At Hilton Washington Dulles Airport hotel, everything is complimentary! That’s because to them “complimentary” actually means “for a price.” Last week, a linguistics professor tried to take advantage of their “Complimentary High-speed Internet access on the lobby level,” which is how they describe the service on their website. He quickly discovered that he’d have to agree to a $9.99 charge in order to get the free service.
Rikki is happy to report that her 162,000 Hilton points that disappeared without notice or warning are reinstated!
When Mr. Glassman tried to change his reservation date at a DC Hilton, a hotel clerk told him he couldn’t do that because a large group was checking in and, “There won’t be anyone on the desk to accommodate you.” When he asked for clarification, that no matter what time he checked in during that day, no one would be able to help him, the answer was in the affirmative. So Glassman, a frequent Hilton customer, canceled his reservation, all his future reservations, and all those of the rest of his 21-member law firm. When Hilton corporate caught word, “gaskets were blown” and they took it as a “training opportunity,” but by that time, they lost Glassman’s business for good.
Readers Brandon and Eleanor made reservations back in November for their wedding this June, but in May found out that the Doubletree Hotel had only reserved a small fraction of the rooms they requested. This started off a chain of bad service that included weddings guests not able to book their rooms at the quoted rate, unauthorized charges to Eleanor’s credit card, and unexpected fees for handing out gift bags. What a headache.

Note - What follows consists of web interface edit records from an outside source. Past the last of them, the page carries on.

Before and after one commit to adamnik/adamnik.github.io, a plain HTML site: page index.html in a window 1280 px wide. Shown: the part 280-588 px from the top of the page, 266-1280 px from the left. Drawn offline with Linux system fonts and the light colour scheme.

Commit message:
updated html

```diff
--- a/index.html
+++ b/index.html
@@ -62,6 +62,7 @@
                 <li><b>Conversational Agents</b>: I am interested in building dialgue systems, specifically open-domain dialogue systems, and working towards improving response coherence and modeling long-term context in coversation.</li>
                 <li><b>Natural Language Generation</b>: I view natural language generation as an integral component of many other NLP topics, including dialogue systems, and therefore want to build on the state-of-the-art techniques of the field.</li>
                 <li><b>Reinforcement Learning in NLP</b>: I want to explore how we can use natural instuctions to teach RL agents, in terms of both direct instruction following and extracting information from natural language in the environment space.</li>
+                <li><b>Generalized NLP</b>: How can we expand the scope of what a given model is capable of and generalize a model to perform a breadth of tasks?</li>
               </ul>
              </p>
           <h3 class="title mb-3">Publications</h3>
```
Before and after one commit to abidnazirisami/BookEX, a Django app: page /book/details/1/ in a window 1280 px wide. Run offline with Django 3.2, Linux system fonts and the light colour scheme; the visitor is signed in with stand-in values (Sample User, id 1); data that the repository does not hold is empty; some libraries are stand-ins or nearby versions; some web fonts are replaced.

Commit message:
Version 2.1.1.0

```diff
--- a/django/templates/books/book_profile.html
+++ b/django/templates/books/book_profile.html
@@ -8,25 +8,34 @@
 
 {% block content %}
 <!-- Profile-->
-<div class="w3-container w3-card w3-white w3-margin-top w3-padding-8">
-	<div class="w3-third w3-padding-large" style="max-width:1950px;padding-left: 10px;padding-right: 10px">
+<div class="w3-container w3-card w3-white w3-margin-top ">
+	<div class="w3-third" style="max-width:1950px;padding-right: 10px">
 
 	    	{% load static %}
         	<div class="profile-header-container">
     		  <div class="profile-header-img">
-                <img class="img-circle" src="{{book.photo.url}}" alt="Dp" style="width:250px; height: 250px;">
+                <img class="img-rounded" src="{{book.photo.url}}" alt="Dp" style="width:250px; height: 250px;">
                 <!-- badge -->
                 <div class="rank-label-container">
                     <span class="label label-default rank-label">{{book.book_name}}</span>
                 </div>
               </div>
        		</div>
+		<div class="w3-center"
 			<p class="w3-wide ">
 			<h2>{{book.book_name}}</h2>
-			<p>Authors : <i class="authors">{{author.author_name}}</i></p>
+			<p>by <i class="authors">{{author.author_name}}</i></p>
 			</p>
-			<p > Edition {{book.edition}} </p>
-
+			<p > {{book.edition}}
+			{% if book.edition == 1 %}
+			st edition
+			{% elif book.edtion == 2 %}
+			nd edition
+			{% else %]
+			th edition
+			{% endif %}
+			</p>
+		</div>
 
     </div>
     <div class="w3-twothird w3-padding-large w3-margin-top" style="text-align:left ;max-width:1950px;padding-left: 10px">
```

Michael canceled his Hilton Hotel reservation with less than 24 hour notice and got charged the full-room rate of $189. This post is not about that. Michael knows and accepts that this is the policy. Rather, this is about $25. The $25 “occupancy tax” the Hilton tacked on. Michael wasn’t about to be charged an occupancy tax for a room he never occupied. After talking to three different people for two days, he finally got Hilton refund the charge. “I thought other readers may like to know about this story and to be on the look out for stupid taxes that aren’t valid when you cancel a hotel room,” Michael writes.
We’d been hearing that the bed bug epidemic has hit hotels, but we didn’t really believe it. Then we got 2 hotel bed bug complaints in 48 hours. The first concerns the Hilton on Kearny Street in San Francisco. Oddly enough, the second also concerns the great state of California, but a different hotel. The Best Western Ocean View in Santa Monica. But first things first.